#### [WORK INSTRUCTION]
Only the pictures stay out; please return all the entries below exactly as written.

#####

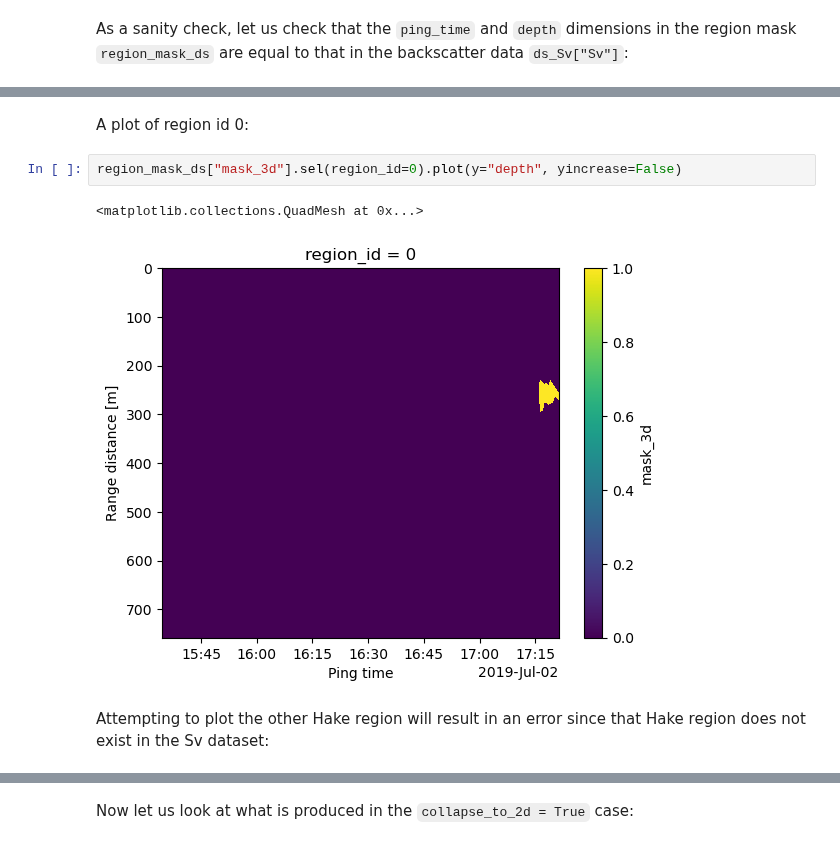
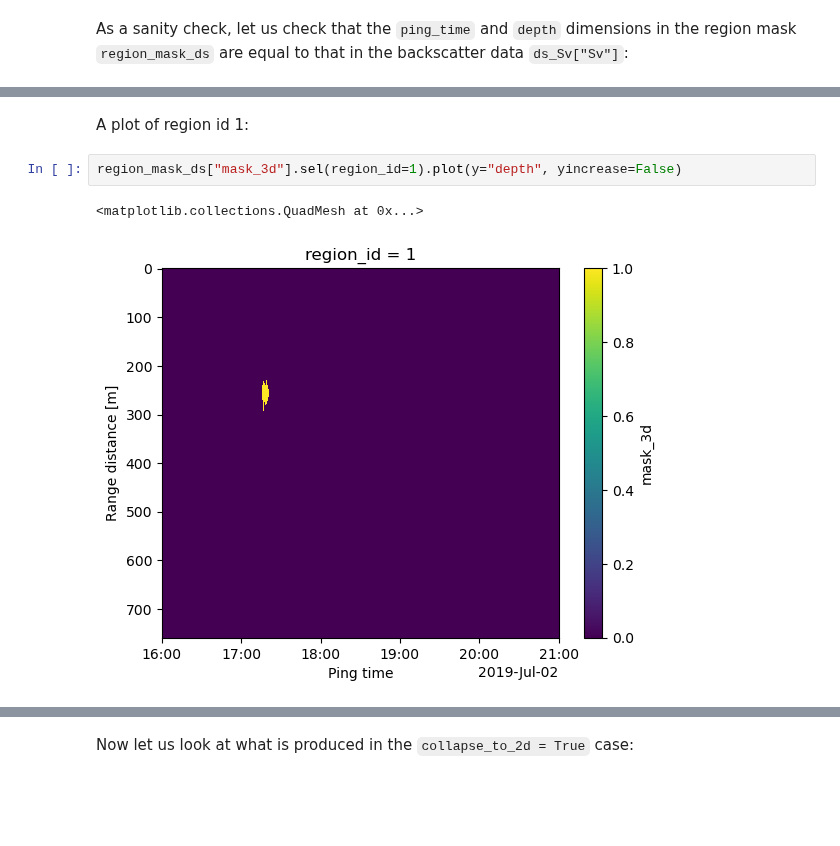
Before and after one commit to OSOceanAcoustics/echoregions, a Jupyter notebook: docs/source/Regions2D_functionality.ipynb, the cells around one changed output, grey strips where cells are left out. Drawn from its saved outputs; the diff is of its cells as text; blank space fills up the shorter version.

```diff
--- a/docs/source/Regions2D_functionality.ipynb
+++ b/docs/source/Regions2D_functionality.ipynb
@@ -204,9 +203,7 @@ Echogram Depth Dimension Length: 759
 # %% [markdown]
-A plot of region id 0:
+A plot of region id 1:
 # %%
-region_mask_ds["mask_3d"].sel(region_id=0).plot(y="depth", yincrease=False)
+region_mask_ds["mask_3d"].sel(region_id=1).plot(y="depth", yincrease=False)
 # %% [output]
 <matplotlib.collections.QuadMesh at 0x...>
-[figure, old version]
+[figure, new version]
-# %% [markdown]
-Attempting to plot the other Hake region will result in an error since that Hake region does not exist in the Sv dataset:
```
Also changed, not shown: parts of 15 cells of this notebook, 1 other file.
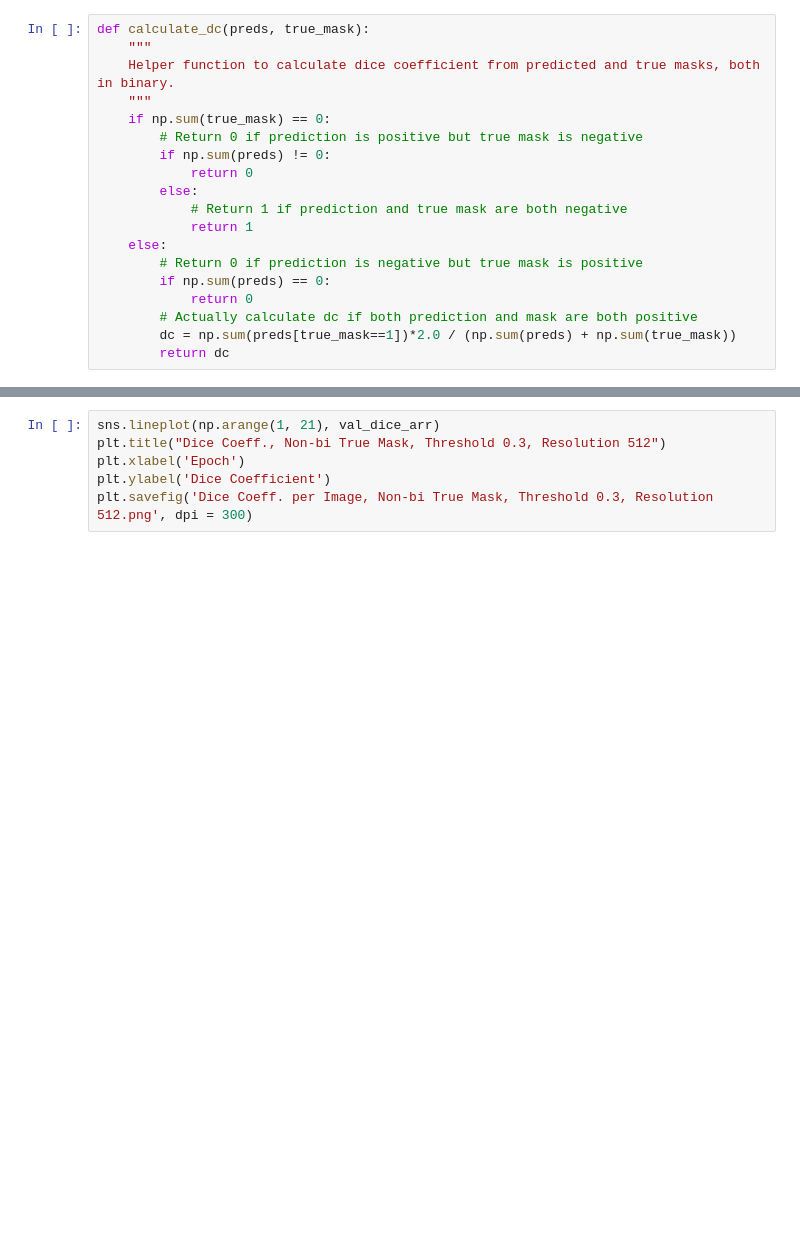
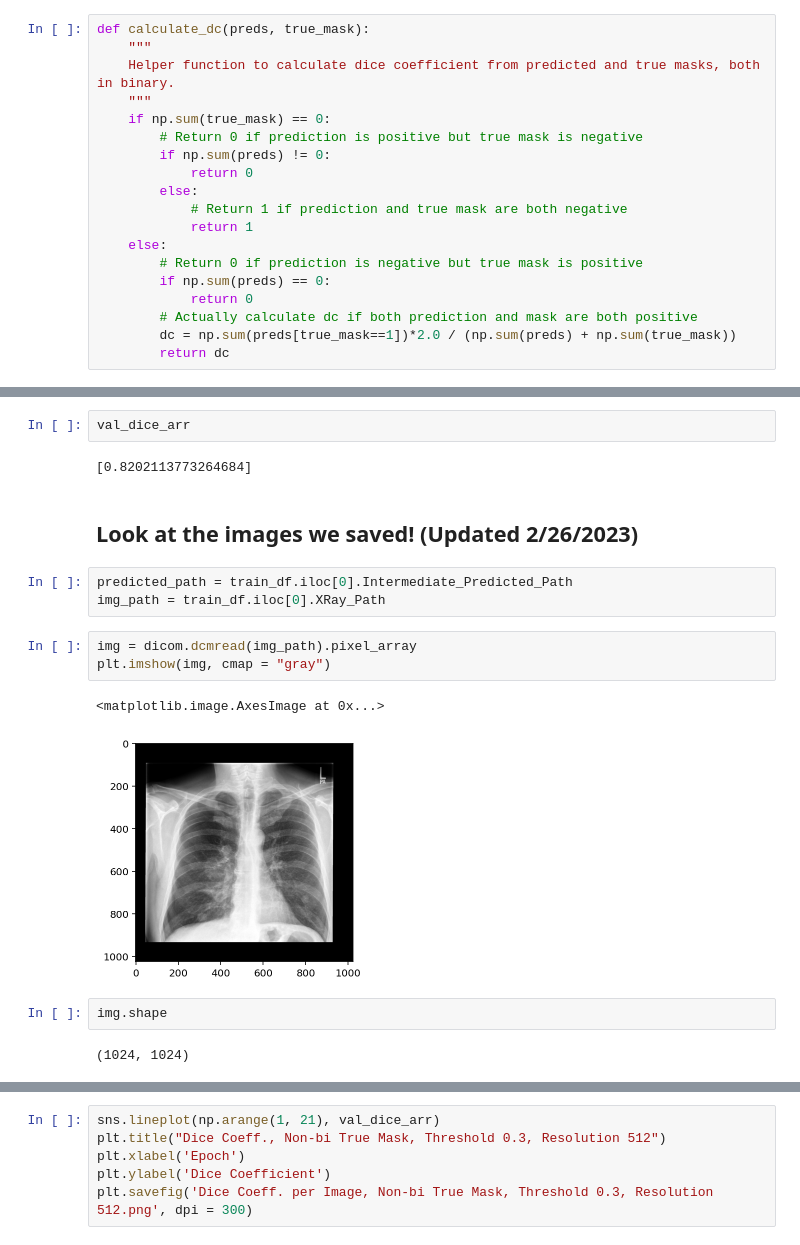
Before and after one commit to Angela-Wang111/DSC-180B-Project, a Jupyter notebook: ensemble_model_1.ipynb, the cells around one changed output, grey strips where cells are left out. Saved outputs shown, nothing was run; the diff lists cells and outputs as text; blank space fills up the shorter version.

```diff
--- a/ensemble_model_1.ipynb
+++ b/ensemble_model_1.ipynb
@@ -488,0 +502,19 @@ AttributeError: 'list' object has no attribute 'to'
+# %%
+val_dice_arr
+# %% [output]
+[0.8202113773264684]
+# %% [markdown]
+## Look at the images we saved! (Updated 2/26/2023)
+# %%
+predicted_path = train_df.iloc[0].Intermediate_Predicted_Path
+img_path = train_df.iloc[0].XRay_Path
+# %%
+img = dicom.dcmread(img_path).pixel_array
+plt.imshow(img, cmap = "gray")
+# %% [output]
+<matplotlib.image.AxesImage at 0x...>
+[figure, added]
+# %%
+img.shape
+# %% [output]
+(1024, 1024)
```
Also changed, not shown: parts of 33 cells of this notebook.
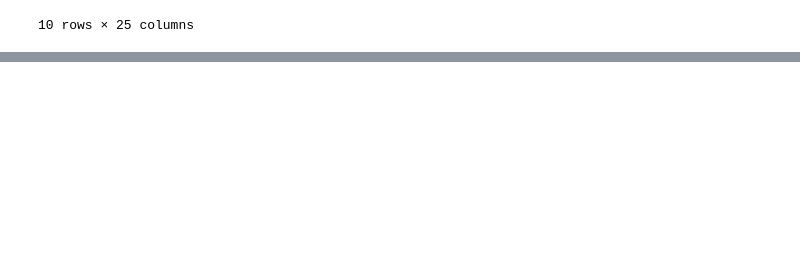
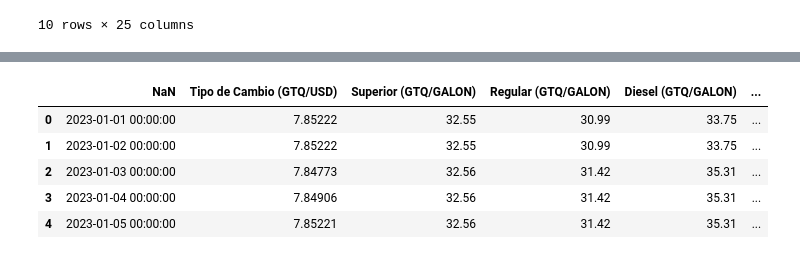
Before and after one commit to guzmanalejandra/Laboratorio2-DS, a Jupyter notebook: main.ipynb, the cells around one changed output, grey strips where cells are left out. Drawn from its saved outputs; the diff is of its cells as text; code cells hidden in the pictures; blank space fills up the shorter version.

```diff
--- a/main.ipynb
+++ b/main.ipynb
@@ -220,0 +270,12 @@ importacion_df.head(10)
+# %%
+# Eliminar columnas y filas con valores NaN
+precios_df_clean = precios_df.dropna(axis=1, how='all')
+precios_df_clean = precios_df_clean.dropna(axis=0, how='any')
+precios_df_clean.head()
+# %% [output]
+|  | NaN | Tipo de Cambio (GTQ/USD) | Superior (GTQ/GALON) | Regular (GTQ/GALON) | Diesel (GTQ/GALON) | ... |
+| 0 | 2023-01-01 00:00:00 | 7.85222 | 32.55 | 30.99 | 33.75 | ... |
+| 1 | 2023-01-02 00:00:00 | 7.85222 | 32.55 | 30.99 | 33.75 | ... |
+| 2 | 2023-01-03 00:00:00 | 7.84773 | 32.56 | 31.42 | 35.31 | ... |
+| 3 | 2023-01-04 00:00:00 | 7.84906 | 32.56 | 31.42 | 35.31 | ... |
+| 4 | 2023-01-05 00:00:00 | 7.85221 | 32.56 | 31.42 | 35.31 | ... |
```
Also changed, not shown: parts of 12 cells of this notebook.
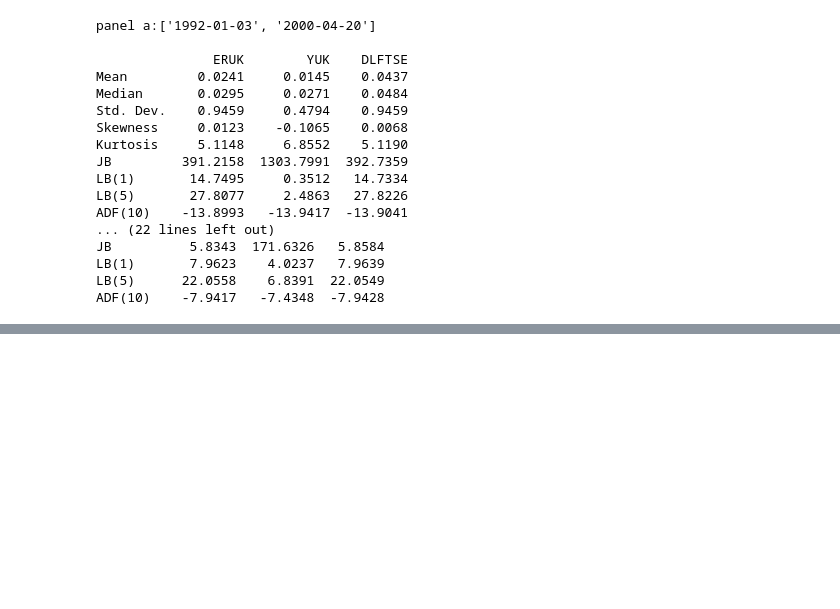
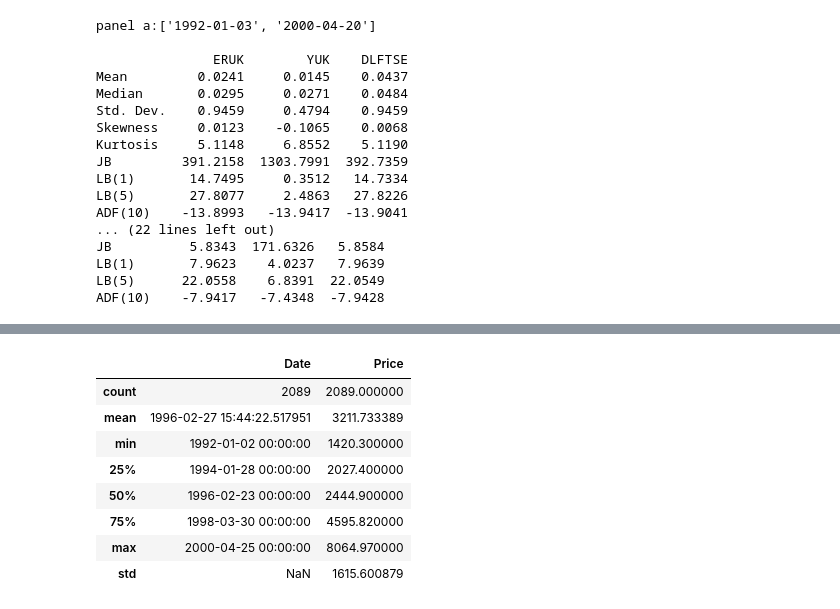
Before and after one commit to qoxrdw/Volatility-linkages-across-three-major-equity-markets, a Jupyter notebook: main_res.ipynb, the cells around one changed output, grey strips where cells are left out. Saved outputs shown, nothing was run; the diff lists cells and outputs as text; code cells hidden in the pictures; blank space fills up the shorter version.

```diff
--- a/main_res.ipynb
+++ b/main_res.ipynb
@@ -436,0 +459,5 @@ ADF(10)    -7.9417   -7.4348  -7.9428
+# %%
+dax = pd.read_csv("dax.csv")
+dax = dax.rename(columns={"Close":"Price"})
+dax = dax[["Date", "Price"]]
+dax.head()
@@ -436,0 +471,13 @@ ADF(10)    -7.9417   -7.4348  -7.9428
+# %%
+dax["Date"] = pd.to_datetime(dax["Date"], format="%Y-%m-%d")
+dax.describe()
+# %% [output]
+|  | Date | Price |
+| count | 2089 | 2089.000000 |
+| mean | 1996-02-27 15:44:22.517951 | 3211.733389 |
+| min | 1992-01-02 00:00:00 | 1420.300000 |
+| 25% | 1994-01-28 00:00:00 | 2027.400000 |
+| 50% | 1996-02-23 00:00:00 | 2444.900000 |
+| 75% | 1998-03-30 00:00:00 | 4595.820000 |
+| max | 2000-04-25 00:00:00 | 8064.970000 |
+| std | NaN | 1615.600879 |
```
Also changed, not shown: parts of 6 cells of this notebook, 12 other files.
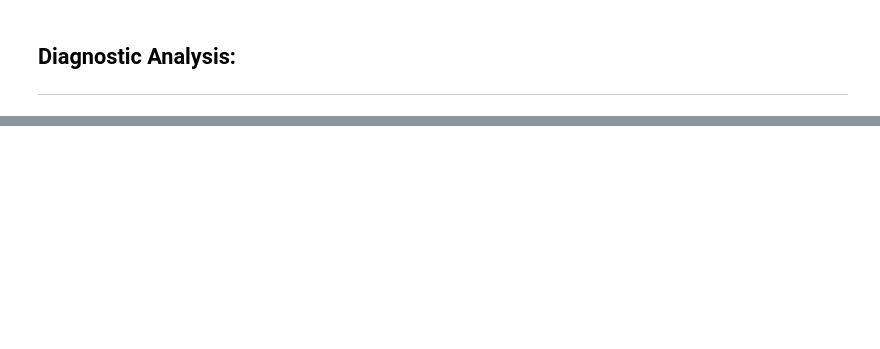
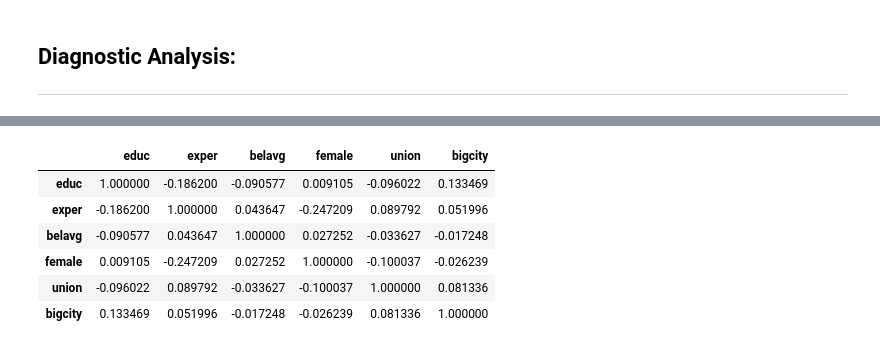
Before and after one commit to ViniNazato/LinearRegression, a Jupyter notebook: LinearRegression.ipynb, the cells around one changed output, grey strips where cells are left out. Drawn from its saved outputs; the diff is of its cells as text; code cells hidden in the pictures; blank space fills up the shorter version.

```diff
--- a/LinearRegression.ipynb
+++ b/LinearRegression.ipynb
@@ -355,0 +379,10 @@ We can see that our F-statistic is very very low and < 2.5% given the two-tailed
+# %%
+X.iloc[:,1:].corr()
+# %% [output]
+|  | educ | exper | belavg | female | union | bigcity |
+| educ | 1.000000 | -0.186200 | -0.090577 | 0.009105 | -0.096022 | 0.133469 |
+| exper | -0.186200 | 1.000000 | 0.043647 | -0.247209 | 0.089792 | 0.051996 |
+| belavg | -0.090577 | 0.043647 | 1.000000 | 0.027252 | -0.033627 | -0.017248 |
+| female | 0.009105 | -0.247209 | 0.027252 | 1.000000 | -0.100037 | -0.026239 |
+| union | -0.096022 | 0.089792 | -0.033627 | -0.100037 | 1.000000 | 0.081336 |
+| bigcity | 0.133469 | 0.051996 | -0.017248 | -0.026239 | 0.081336 | 1.000000 |
```
Also changed, not shown: parts of 14 cells of this notebook.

#####

#### [WRITTEN REPLY]
Before and after one commit to OSOceanAcoustics/echoregions, a Jupyter notebook: docs/source/Regions2D_functionality.ipynb, the cells around one changed output, grey strips where cells are left out. Drawn from its saved outputs; the diff is of its cells as text; blank space fills up the shorter version.

```diff
--- a/docs/source/Regions2D_functionality.ipynb
+++ b/docs/source/Regions2D_functionality.ipynb
@@ -204,9 +203,7 @@ Echogram Depth Dimension Length: 759
 # %% [markdown]
-A plot of region id 0:
+A plot of region id 1:
 # %%
-region_mask_ds["mask_3d"].sel(region_id=0).plot(y="depth", yincrease=False)
+region_mask_ds["mask_3d"].sel(region_id=1).plot(y="depth", yincrease=False)
 # %% [output]
 <matplotlib.collections.QuadMesh at 0x...>
-[figure, old version]
+[figure, new version]
-# %% [markdown]
-Attempting to plot the other Hake region will result in an error since that Hake region does not exist in the Sv dataset:
```
Also changed, not shown: parts of 15 cells of this notebook, 1 other file.
Before and after one commit to Angela-Wang111/DSC-180B-Project, a Jupyter notebook: ensemble_model_1.ipynb, the cells around one changed output, grey strips where cells are left out. Saved outputs shown, nothing was run; the diff lists cells and outputs as text; blank space fills up the shorter version.

```diff
--- a/ensemble_model_1.ipynb
+++ b/ensemble_model_1.ipynb
@@ -488,0 +502,19 @@ AttributeError: 'list' object has no attribute 'to'
+# %%
+val_dice_arr
+# %% [output]
+[0.8202113773264684]
+# %% [markdown]
+## Look at the images we saved! (Updated 2/26/2023)
+# %%
+predicted_path = train_df.iloc[0].Intermediate_Predicted_Path
+img_path = train_df.iloc[0].XRay_Path
+# %%
+img = dicom.dcmread(img_path).pixel_array
+plt.imshow(img, cmap = "gray")
+# %% [output]
+<matplotlib.image.AxesImage at 0x...>
+[figure, added]
+# %%
+img.shape
+# %% [output]
+(1024, 1024)
```
Also changed, not shown: parts of 33 cells of this notebook.
Before and after one commit to guzmanalejandra/Laboratorio2-DS, a Jupyter notebook: main.ipynb, the cells around one changed output, grey strips where cells are left out. Drawn from its saved outputs; the diff is of its cells as text; code cells hidden in the pictures; blank space fills up the shorter version.

```diff
--- a/main.ipynb
+++ b/main.ipynb
@@ -220,0 +270,12 @@ importacion_df.head(10)
+# %%
+# Eliminar columnas y filas con valores NaN
+precios_df_clean = precios_df.dropna(axis=1, how='all')
+precios_df_clean = precios_df_clean.dropna(axis=0, how='any')
+precios_df_clean.head()
+# %% [output]
+|  | NaN | Tipo de Cambio (GTQ/USD) | Superior (GTQ/GALON) | Regular (GTQ/GALON) | Diesel (GTQ/GALON) | ... |
+| 0 | 2023-01-01 00:00:00 | 7.85222 | 32.55 | 30.99 | 33.75 | ... |
+| 1 | 2023-01-02 00:00:00 | 7.85222 | 32.55 | 30.99 | 33.75 | ... |
+| 2 | 2023-01-03 00:00:00 | 7.84773 | 32.56 | 31.42 | 35.31 | ... |
+| 3 | 2023-01-04 00:00:00 | 7.84906 | 32.56 | 31.42 | 35.31 | ... |
+| 4 | 2023-01-05 00:00:00 | 7.85221 | 32.56 | 31.42 | 35.31 | ... |
```
Also changed, not shown: parts of 12 cells of this notebook.
Before and after one commit to qoxrdw/Volatility-linkages-across-three-major-equity-markets, a Jupyter notebook: main_res.ipynb, the cells around one changed output, grey strips where cells are left out. Saved outputs shown, nothing was run; the diff lists cells and outputs as text; code cells hidden in the pictures; blank space fills up the shorter version.

```diff
--- a/main_res.ipynb
+++ b/main_res.ipynb
@@ -436,0 +459,5 @@ ADF(10)    -7.9417   -7.4348  -7.9428
+# %%
+dax = pd.read_csv("dax.csv")
+dax = dax.rename(columns={"Close":"Price"})
+dax = dax[["Date", "Price"]]
+dax.head()
@@ -436,0 +471,13 @@ ADF(10)    -7.9417   -7.4348  -7.9428
+# %%
+dax["Date"] = pd.to_datetime(dax["Date"], format="%Y-%m-%d")
+dax.describe()
+# %% [output]
+|  | Date | Price |
+| count | 2089 | 2089.000000 |
+| mean | 1996-02-27 15:44:22.517951 | 3211.733389 |
+| min | 1992-01-02 00:00:00 | 1420.300000 |
+| 25% | 1994-01-28 00:00:00 | 2027.400000 |
+| 50% | 1996-02-23 00:00:00 | 2444.900000 |
+| 75% | 1998-03-30 00:00:00 | 4595.820000 |
+| max | 2000-04-25 00:00:00 | 8064.970000 |
+| std | NaN | 1615.600879 |
```
Also changed, not shown: parts of 6 cells of this notebook, 12 other files.
Before and after one commit to ViniNazato/LinearRegression, a Jupyter notebook: LinearRegression.ipynb, the cells around one changed output, grey strips where cells are left out. Drawn from its saved outputs; the diff is of its cells as text; code cells hidden in the pictures; blank space fills up the shorter version.

```diff
--- a/LinearRegression.ipynb
+++ b/LinearRegression.ipynb
@@ -355,0 +379,10 @@ We can see that our F-statistic is very very low and < 2.5% given the two-tailed
+# %%
+X.iloc[:,1:].corr()
+# %% [output]
+|  | educ | exper | belavg | female | union | bigcity |
+| educ | 1.000000 | -0.186200 | -0.090577 | 0.009105 | -0.096022 | 0.133469 |
+| exper | -0.186200 | 1.000000 | 0.043647 | -0.247209 | 0.089792 | 0.051996 |
+| belavg | -0.090577 | 0.043647 | 1.000000 | 0.027252 | -0.033627 | -0.017248 |
+| female | 0.009105 | -0.247209 | 0.027252 | 1.000000 | -0.100037 | -0.026239 |
+| union | -0.096022 | 0.089792 | -0.033627 | -0.100037 | 1.000000 | 0.081336 |
+| bigcity | 0.133469 | 0.051996 | -0.017248 | -0.026239 | 0.081336 | 1.000000 |
```
Also changed, not shown: parts of 14 cells of this notebook.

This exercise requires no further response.